#### Given data
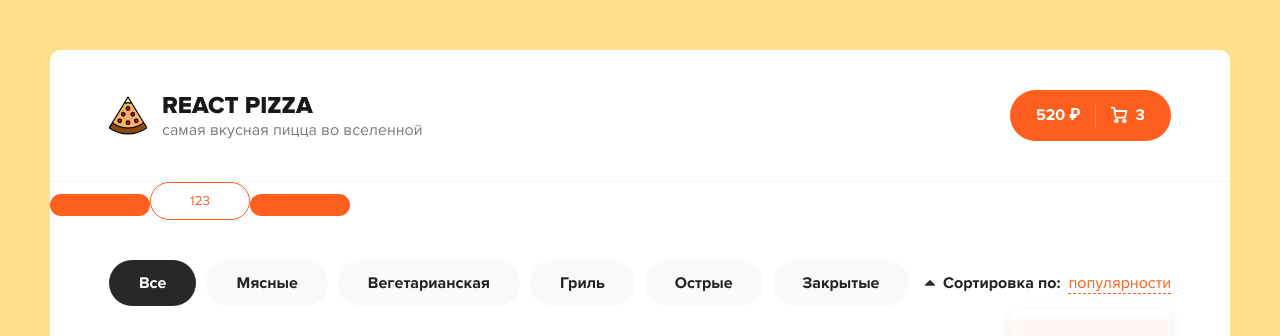
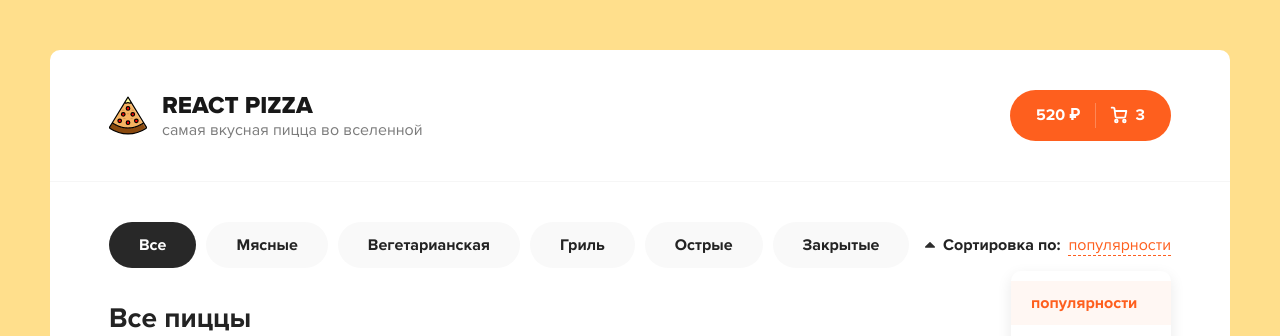
Before and after one commit to Lam-ss/React-pizza, a React (Create React App) app: page / in a window 1280 px wide. Shown: the top 336 px of the page. Built offline with nearby package versions, Linux system fonts and the light colour scheme.

Commit message:
feat: categiries with class   2

```diff
--- a/src/App.js
+++ b/src/App.js
@@ -1,32 +1,25 @@
 import logo from './logo.svg';
 import './App.css';
-import Header from './Header';
-import Button from './Button';
+import { Header, Button, Categories } from './components';
 
 
 
 
 
 function App() {
+
+
+
   return (
     <div className="wrapper">
       <Header />
-      <Button />
-      <Button outline={true}>123</Button>
-      <Button />
       <div className="content">
         <div className="container">
           <div className="content__top">
-            <div className="categories">
-              <ul>
-                <li className="active">Все</li>
-                <li>Мясные</li>
-                <li>Вегетарианская</li>
-                <li>Гриль</li>
-                <li>Острые</li>
-                <li>Закрытые</li>
-              </ul>
-            </div>
+            <Categories
+              onClickItem={(name) => console.log(name)}
+              items={['Мясные','Вегетарианская','Гриль','Острые','Закрытые',]}
+            />
             <div className="sort">
               <div className="sort__label">
                 <svg
--- a/src/Button.jsx
+++ b/src/components/Button.jsx
@@ -12,11 +12,11 @@
 
 // }
 
-function Button(props) {
+function Button({ onClick, className, outline, children }) {
     return (
-        <button className={classnames('button', props.className, {
-            'button--outline': props.outline,
-        })}>{props.children}</button>
+        <button className={classnames('button', className, {
+            'button--outline': outline,
+        })}>{children}</button>
     )
 }
 
--- /dev/null
+++ b/src/components/Categories.jsx
@@ -0,0 +1,49 @@
+import React from 'react'
+
+class Categories extends React.Component {
+    state = {
+        activeItem: null,
+    };
+
+    onSelectItem = index => {
+        this.setState({
+            activeItem: index
+        });
+    }
+
+    render() {
+        const {items, onClickItem} = this.props
+        return (
+            <div className="categories">
+                <ul>
+                    <li className="active">Все</li>
+                    {items.map((name, index) => (
+                        <li
+                            className={this.state.activeItem === index ? 'active' : ''}
+                            onClick={() => this.onSelectItem(index)}
+                            key={`${name}_${index}`}>
+                            {name}
+                        </li>
+                    ))}
+                </ul>
+            </div>
+        )
+    }
+}
+
+
+
+// function Categories({ onClickItem, items }) {
+//     return (
+//         <div className="categories">
+//             <ul>
+//                 <li className="active">Все</li>
+//                 {items.map((name, index) => (
+//                     <li onClick={() => onClickItem(name)} key={`${name}_${index}`}>{name}</li>
+//                 ))}
+//             </ul>
+//         </div>
+//     )
+// }
+
+export default Categories;
--- a/src/Header.jsx
+++ b/src/components/Header.jsx
@@ -1,5 +1,5 @@
 import React from 'react'
-import logoSvg from './assets/img/pizza-logo.svg'
+import logoSvg from '../assets/img/pizza-logo.svg'
 import Button from './Button'
 
 function Header() {
--- /dev/null
+++ b/src/components/index.js
@@ -0,0 +1,8 @@
+export { default as Button } from './Button';
+export { default as Header } from './Header';
+export { default as Categories } from './Categories';
+// import Header from './Header';
+// import Button from './Button';
+// import Categories from './Categories';
+
+// export { Header, Button, Categories }
```
Also changed, not shown: src/setupTests.js (deleted, +0 -5 lines).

#### Assignment
Report how many lines in the material contain the word "logo", writing the number and nothing more.

#### Response box
3